As you can imagine, one of the toughest things about being a vet is saying “no” to stray pets. We get a lot of calls about pets found or lost each week at Winterset Veterinary Center. These calls are extremely frustrating for those that have lost or found the pet and also for our practice. Madison County does not have a shelter that accepts dogs and cats that have been found or people that have decided they can no longer care for the pet and need a place to surrender them to. People find animals along the roads of Madison County. Being concerned for their safety, they pick them up and make a call to ask where they can drop them off for safe keeping until owners can be found. I am sorry to say these people have very few options for these dogs and cats. This presents a lot of issues for all parties involved. Therefore, I want to make some suggestions to all pet owners that will possibly ensure your pet, if lost, can get home as quickly as possible.
First of all, we as veterinarians cannot tell you why your pet ran away. Pets do crazy things sometimes. Even if they have never run and they are 8 years of age they can still decide on the spur of the moment to run away. Having a pet neutered or spayed can help reduce the incidence of running but they run for other reasons as well. Maybe they have found an alternative food source on an adventure or they have found other animals or people to play with. Maybe they are trying to follow you and find where you go every day. Perhaps they have a fear of noises or thunderstorms. Maybe they took off after a wild animal or bird. Perhaps they are just following their nose and tracking who knows what. Whatever the reason is, you must be prepared for it.
Every pet should have a tag or collar with the owners name and phone number at the very least. A rabies tag is not appropriate identification. A rabies tag is proof that a vaccination was given at some time. It does have a clinic name where the vaccination was given but often when dogs or cats are found it is after business hours and there is no way to track that information until the clinic opens for business again. Large dogs often lose dangling tags, so consider a collar with your information embroidered on the collar or a tag that rivets to the collar. A company that does a great job on collars is www.orvis.com. They have a large number of collar options and the embroidery is very easy to read even from a distance. I once got a phone call from a service man who had come to our home to deliver something. I asked him how he got my number and he said from your dog’s collar. I have used these collars since 2007 and have never been disappointed. They even have collars that reflect light to help keep pets safer at night.
PHOTOS OF YOUR PET(S)
It is important to have a picture of your pet that would be easy to access in the event your pet has been lost. We have found that social media has been a great way to alert people to a lost or found pet. The picture should be age appropriate and close enough to see markings on the pet. If you find a pet and can take a picture and post it, that is extremely helpful. Attempt to see if it is a male or female. Telling where the pet was found can be beneficial. If you find a pet along the road and are traveling out of the area it is best not to take that pet with you. The owners will not be looking for their pet in another city or state. There is a website called www.iowapetalert.com where pets can be listed as lost or found hoping to reunite them with their owners.
This is a must do for all pets. It is not that expensive and when a pet is microchipped the reunion happens much more quickly. As of today, the chips do not have a tracking device on them. Maybe in the future the technology will allow this. So how does the microchip work?

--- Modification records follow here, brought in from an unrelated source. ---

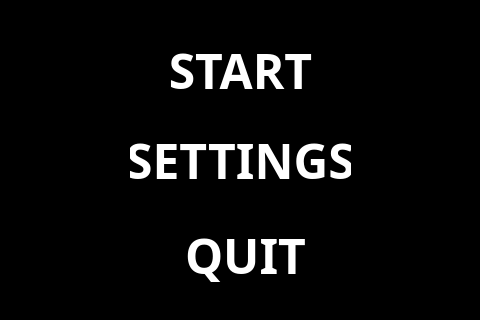
Old version of the form mainwindow.ui in the repository alvin5716/Shooting-Game-Space-Defender; both pictures show x 368 to 848 and y 506 to 826 of the 1206 by 962 pixel window.
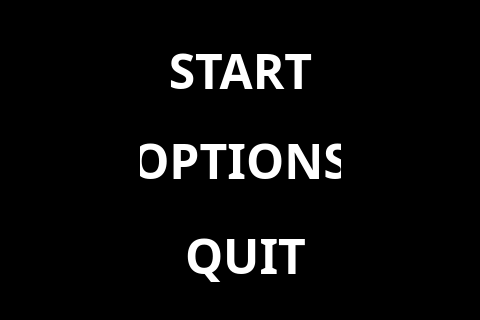
New version of the form. Icons and pictures are not drawn. Custom widgets are drawn as their Qt base class.

The edit to the form file:
```diff
--- a/mainwindow.ui
+++ b/mainwindow.ui
@@ -152,9 +152,9 @@
      <widget class="KeyControlButton" name="settingsButton">
       <property name="geometry">
        <rect>
-        <x>470</x>
+        <x>480</x>
         <y>630</y>
-        <width>221</width>
+        <width>201</width>
         <height>51</height>
        </rect>
       </property>
@@ -175,7 +175,7 @@
 background-color: transparent; color:white;</string>
       </property>
       <property name="text">
-       <string>SETTINGS</string>
+       <string>OPTIONS</string>
       </property>
      </widget>
      <zorder>label</zorder>
```
Left out of the diff: 4 changed lines with no effect on the pictures.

Many microchips today are 15 digit universal chips. They are placed under the skin at the shoulder blade with a syringe very similar to a vaccination. It can be done in the exam room with the pet awake. Many chips have non-migration properties today. This is extremely important. Earlier chips moved under the skin and therefore made it difficult to find them when scanned. The universal chips can be read in any country around the world. If your pet has a microchip, make certain you know the microchip number and manufacturer.
Most companies encourage the pet owner to register the microchip number. At Winterset Veterinary Center we purchase pre-registered microchips. This allows us to enter all the contact information and set up an account with Home Again the same day we place the chip. The American Animal Hospital Association (AAHA) started a website called www.petmicrochiplookup.org. If the company your microchip came from does not cooperate with this website, I would encourage you to call them and ask why. A microchip is of little use to you if your contact information is not available quickly to the person who found your pet. The above website allows you to put the microchip number into a search box and they will then give you a number to call where more information can be found. Your personal information and that of your pet is protected. It is also important to know that the microchip information cannot be put into anyone else’s name without your signature. This is important in the case of a theft. Most microchips do come with a tag to put on the pet indicating they have a microchip, but as with any tag there are times it is missing or unable to be read. That is why it is so important to scan any pet that has been found to make certain they do not have a chip. We have heard some amazing stories of pets reunited with their owners even after many years have passed or miles have been traveled.
If you know your pets microchip number but do not know if you have registered it or not, here is a test you can do to find out. Go to the above website and type in your microchip number. It then will give you a number to call for further information. When you make that phone call you should discover that your personal information is connected to your pet and that all the information is correct. If that is not the case, you need to ask how to update the information so in the event your pet is lost there will be fewer delays. Most pets adopted from shelters are now microchipped. Many breeders microchip puppies prior selling them.
Losing a pet is one of the most devastating situations for a family. Doing these three things can help you be reunited with your pet in the event they leave home unexpectedly, because it can happen to you!